**What is expected:** The number needed is how many lines of the data hold the string "catImage". Give that number and nothing more.

**Recorded information:**
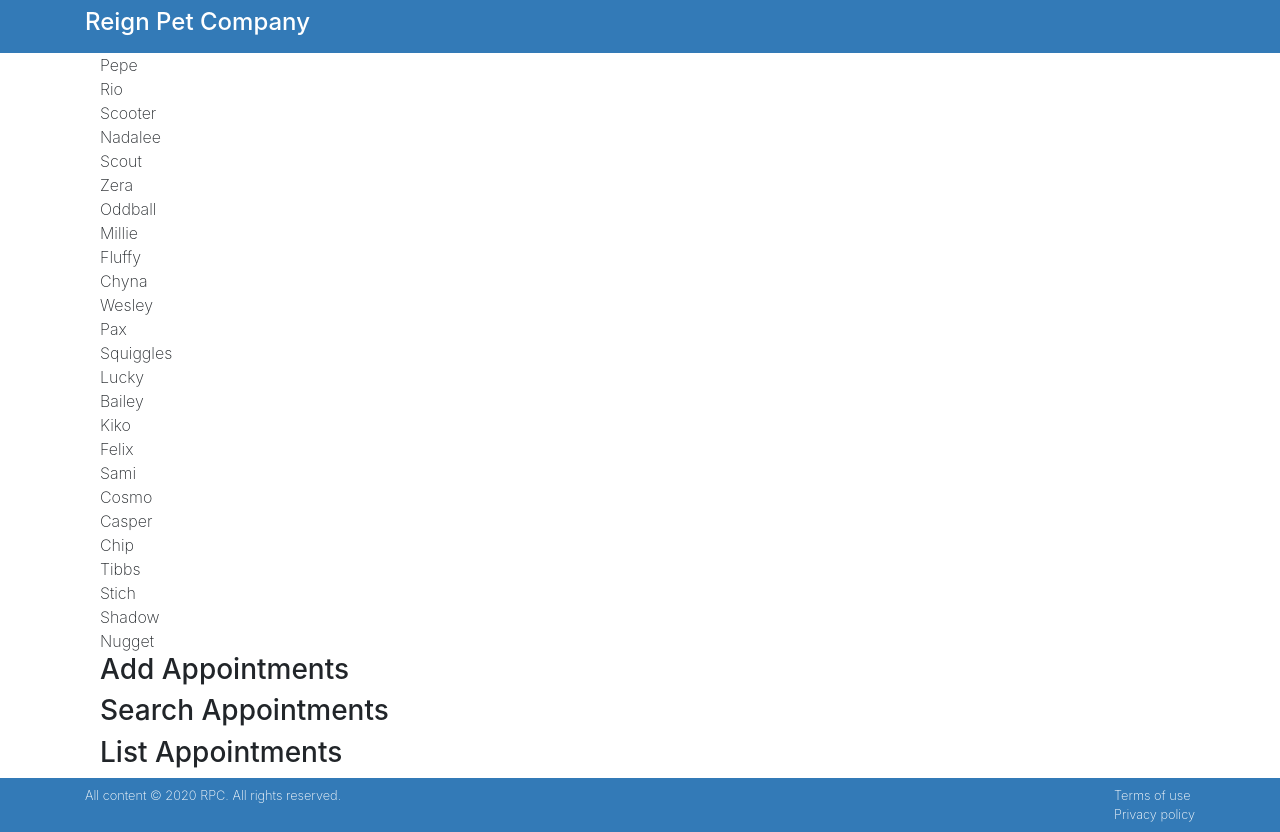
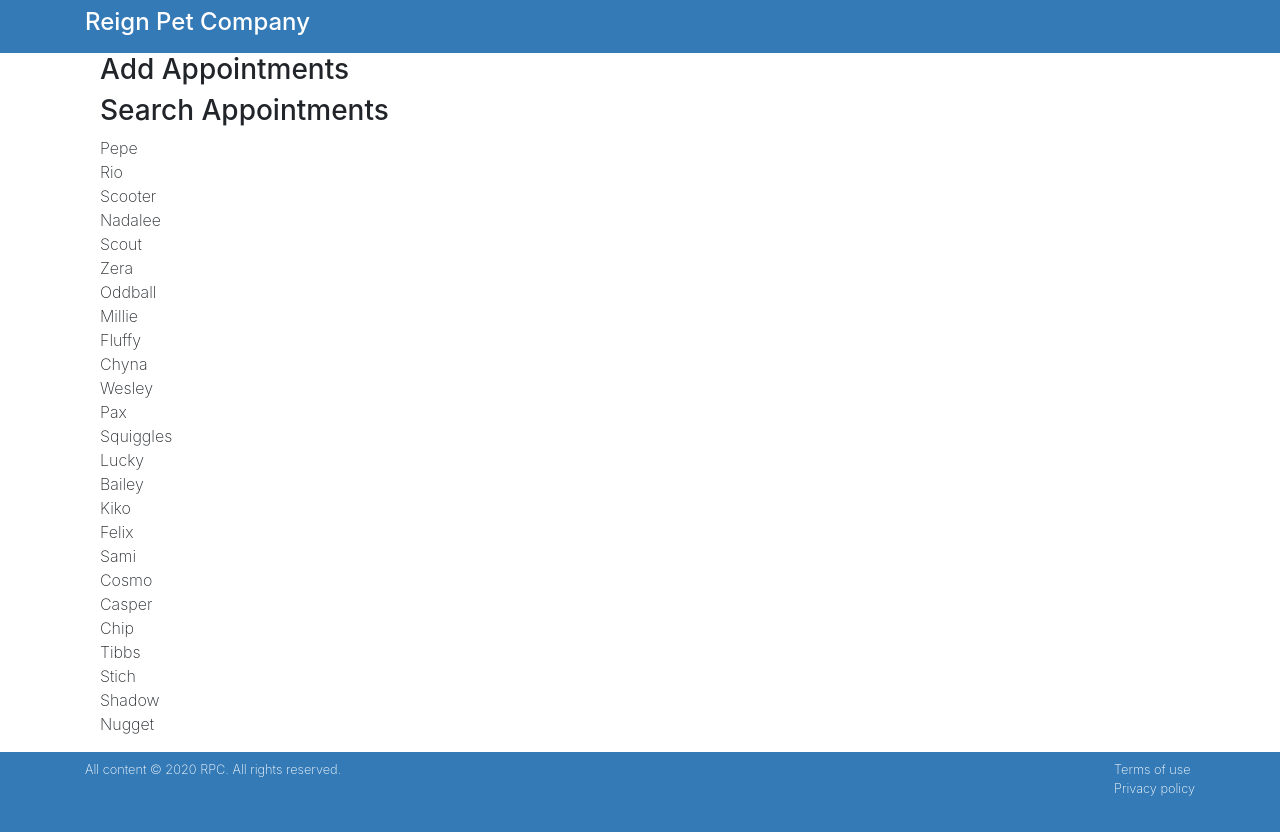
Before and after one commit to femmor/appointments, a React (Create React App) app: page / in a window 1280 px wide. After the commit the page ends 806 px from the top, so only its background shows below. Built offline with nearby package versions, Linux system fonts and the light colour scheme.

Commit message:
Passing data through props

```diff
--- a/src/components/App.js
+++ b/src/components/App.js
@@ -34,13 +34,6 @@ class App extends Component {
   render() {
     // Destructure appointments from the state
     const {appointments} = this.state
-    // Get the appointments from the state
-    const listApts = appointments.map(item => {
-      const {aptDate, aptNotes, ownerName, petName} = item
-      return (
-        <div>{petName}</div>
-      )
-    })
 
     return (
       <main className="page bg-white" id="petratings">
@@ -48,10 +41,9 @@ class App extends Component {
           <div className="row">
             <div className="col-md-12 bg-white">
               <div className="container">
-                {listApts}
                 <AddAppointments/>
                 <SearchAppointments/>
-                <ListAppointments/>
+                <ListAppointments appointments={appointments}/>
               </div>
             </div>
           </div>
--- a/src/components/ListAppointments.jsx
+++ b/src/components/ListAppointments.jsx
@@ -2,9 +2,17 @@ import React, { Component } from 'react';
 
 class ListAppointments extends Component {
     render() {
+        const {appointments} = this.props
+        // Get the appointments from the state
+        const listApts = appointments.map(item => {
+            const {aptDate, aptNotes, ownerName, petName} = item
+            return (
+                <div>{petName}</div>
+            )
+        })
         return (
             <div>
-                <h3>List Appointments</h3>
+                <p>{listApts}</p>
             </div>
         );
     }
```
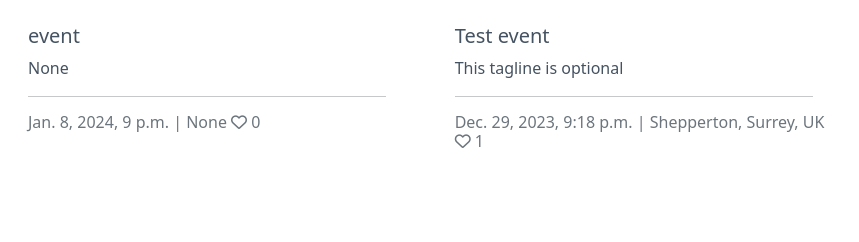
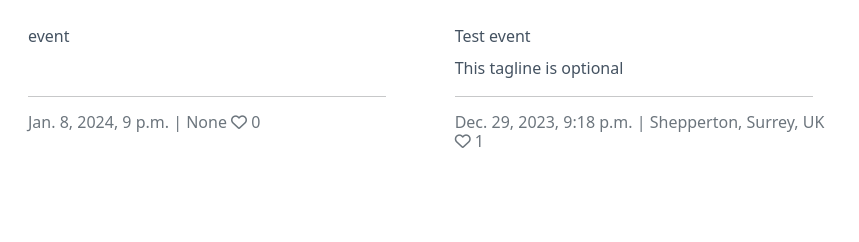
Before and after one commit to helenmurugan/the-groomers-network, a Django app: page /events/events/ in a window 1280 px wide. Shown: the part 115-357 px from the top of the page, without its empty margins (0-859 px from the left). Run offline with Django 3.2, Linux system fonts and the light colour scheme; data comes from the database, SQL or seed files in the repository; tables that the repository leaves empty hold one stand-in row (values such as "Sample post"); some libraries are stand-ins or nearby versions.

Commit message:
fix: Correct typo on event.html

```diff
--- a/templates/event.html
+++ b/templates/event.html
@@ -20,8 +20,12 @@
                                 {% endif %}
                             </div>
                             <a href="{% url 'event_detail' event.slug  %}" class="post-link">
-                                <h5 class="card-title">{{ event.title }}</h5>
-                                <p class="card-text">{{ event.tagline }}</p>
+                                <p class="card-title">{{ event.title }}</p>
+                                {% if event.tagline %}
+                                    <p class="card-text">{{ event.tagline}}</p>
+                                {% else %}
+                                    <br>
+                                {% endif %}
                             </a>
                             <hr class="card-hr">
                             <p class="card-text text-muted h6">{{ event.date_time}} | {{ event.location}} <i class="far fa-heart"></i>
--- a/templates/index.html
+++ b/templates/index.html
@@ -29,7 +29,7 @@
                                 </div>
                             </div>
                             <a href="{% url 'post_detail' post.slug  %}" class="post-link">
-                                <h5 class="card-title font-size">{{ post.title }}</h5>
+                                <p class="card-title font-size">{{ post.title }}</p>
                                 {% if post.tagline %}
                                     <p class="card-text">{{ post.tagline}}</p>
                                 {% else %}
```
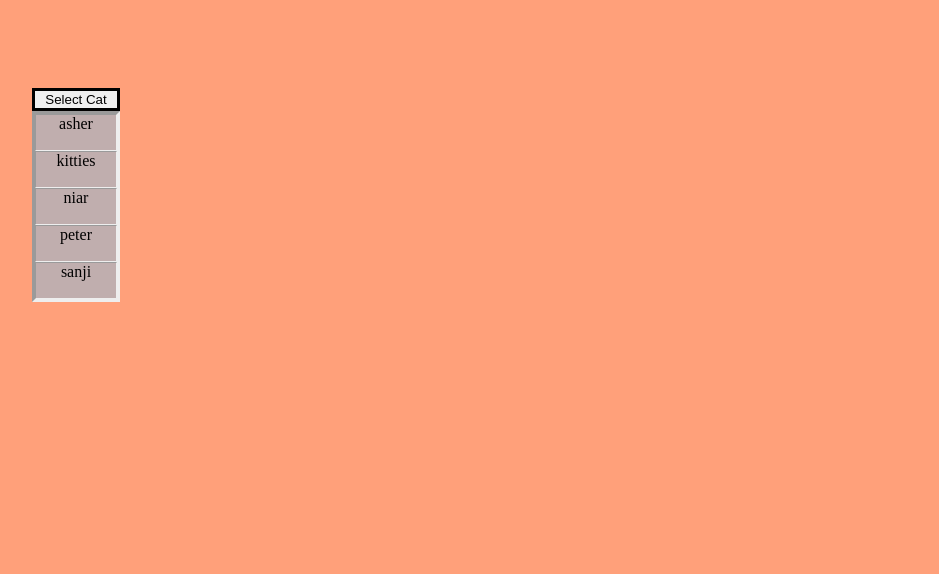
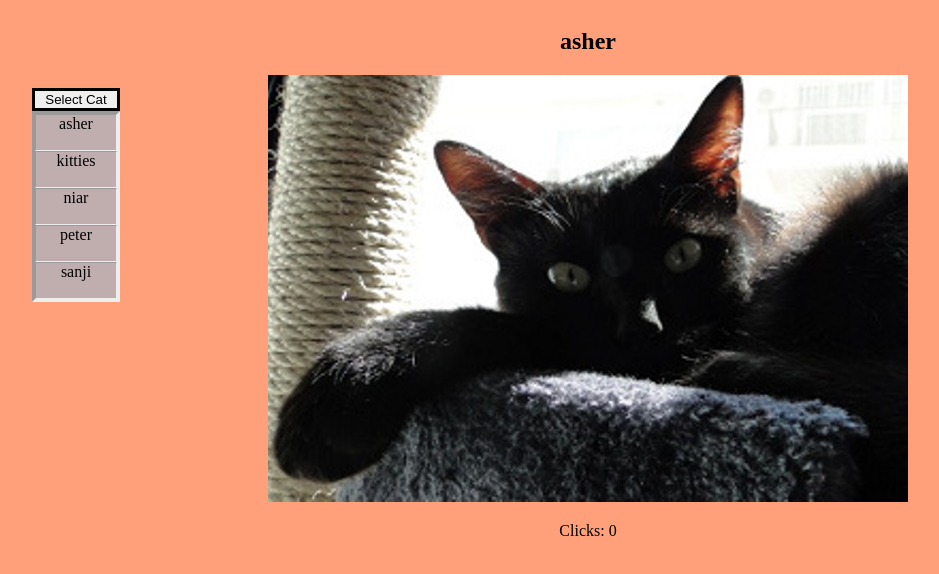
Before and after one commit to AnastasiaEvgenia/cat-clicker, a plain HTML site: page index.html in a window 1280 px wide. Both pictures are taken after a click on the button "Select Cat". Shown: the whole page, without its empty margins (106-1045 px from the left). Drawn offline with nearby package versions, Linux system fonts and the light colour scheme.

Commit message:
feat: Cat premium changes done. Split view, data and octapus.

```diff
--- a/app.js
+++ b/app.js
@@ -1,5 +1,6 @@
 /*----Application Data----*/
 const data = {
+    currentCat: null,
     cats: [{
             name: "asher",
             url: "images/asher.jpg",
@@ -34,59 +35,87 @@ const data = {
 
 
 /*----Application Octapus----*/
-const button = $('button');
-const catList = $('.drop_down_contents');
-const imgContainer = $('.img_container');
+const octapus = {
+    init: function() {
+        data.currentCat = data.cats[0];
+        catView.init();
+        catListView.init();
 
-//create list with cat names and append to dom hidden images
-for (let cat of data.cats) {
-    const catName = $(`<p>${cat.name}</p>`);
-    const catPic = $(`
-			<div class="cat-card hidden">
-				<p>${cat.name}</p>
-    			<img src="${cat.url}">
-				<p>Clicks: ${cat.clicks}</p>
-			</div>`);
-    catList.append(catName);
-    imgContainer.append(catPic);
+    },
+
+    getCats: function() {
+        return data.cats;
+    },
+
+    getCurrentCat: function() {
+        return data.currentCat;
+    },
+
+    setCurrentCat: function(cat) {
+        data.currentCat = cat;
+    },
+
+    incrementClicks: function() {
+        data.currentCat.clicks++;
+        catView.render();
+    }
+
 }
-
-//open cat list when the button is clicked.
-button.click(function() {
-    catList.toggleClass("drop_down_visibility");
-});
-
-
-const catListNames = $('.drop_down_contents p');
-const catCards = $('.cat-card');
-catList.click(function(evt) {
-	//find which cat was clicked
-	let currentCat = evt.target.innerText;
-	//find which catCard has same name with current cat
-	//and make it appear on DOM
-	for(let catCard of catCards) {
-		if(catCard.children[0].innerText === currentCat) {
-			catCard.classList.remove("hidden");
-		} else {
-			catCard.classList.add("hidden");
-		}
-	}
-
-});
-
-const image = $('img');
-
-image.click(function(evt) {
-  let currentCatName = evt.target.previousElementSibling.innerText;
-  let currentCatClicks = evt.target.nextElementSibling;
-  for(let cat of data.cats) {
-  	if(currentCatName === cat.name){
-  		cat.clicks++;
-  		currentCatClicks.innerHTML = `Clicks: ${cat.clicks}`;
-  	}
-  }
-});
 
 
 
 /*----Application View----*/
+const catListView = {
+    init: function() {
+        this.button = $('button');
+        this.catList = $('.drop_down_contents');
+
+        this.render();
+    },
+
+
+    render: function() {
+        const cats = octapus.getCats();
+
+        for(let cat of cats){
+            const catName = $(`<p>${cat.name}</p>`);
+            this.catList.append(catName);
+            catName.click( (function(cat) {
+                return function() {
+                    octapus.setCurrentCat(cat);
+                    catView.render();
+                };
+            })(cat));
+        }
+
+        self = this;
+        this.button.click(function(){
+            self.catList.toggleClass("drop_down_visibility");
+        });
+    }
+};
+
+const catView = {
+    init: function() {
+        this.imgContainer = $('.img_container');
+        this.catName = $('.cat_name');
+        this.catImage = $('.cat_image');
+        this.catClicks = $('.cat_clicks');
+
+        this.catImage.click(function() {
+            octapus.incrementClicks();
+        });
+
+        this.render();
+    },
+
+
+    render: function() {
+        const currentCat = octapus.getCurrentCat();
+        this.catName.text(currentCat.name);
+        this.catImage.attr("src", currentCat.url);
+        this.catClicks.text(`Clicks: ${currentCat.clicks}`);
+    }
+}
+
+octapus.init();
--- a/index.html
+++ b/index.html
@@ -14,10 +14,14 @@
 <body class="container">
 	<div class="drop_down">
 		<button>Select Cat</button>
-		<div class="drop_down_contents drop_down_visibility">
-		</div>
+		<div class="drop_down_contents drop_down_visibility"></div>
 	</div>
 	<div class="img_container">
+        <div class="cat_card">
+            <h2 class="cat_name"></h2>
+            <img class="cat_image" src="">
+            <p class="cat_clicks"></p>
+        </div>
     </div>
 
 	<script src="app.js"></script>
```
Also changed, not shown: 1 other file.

**Output:** 3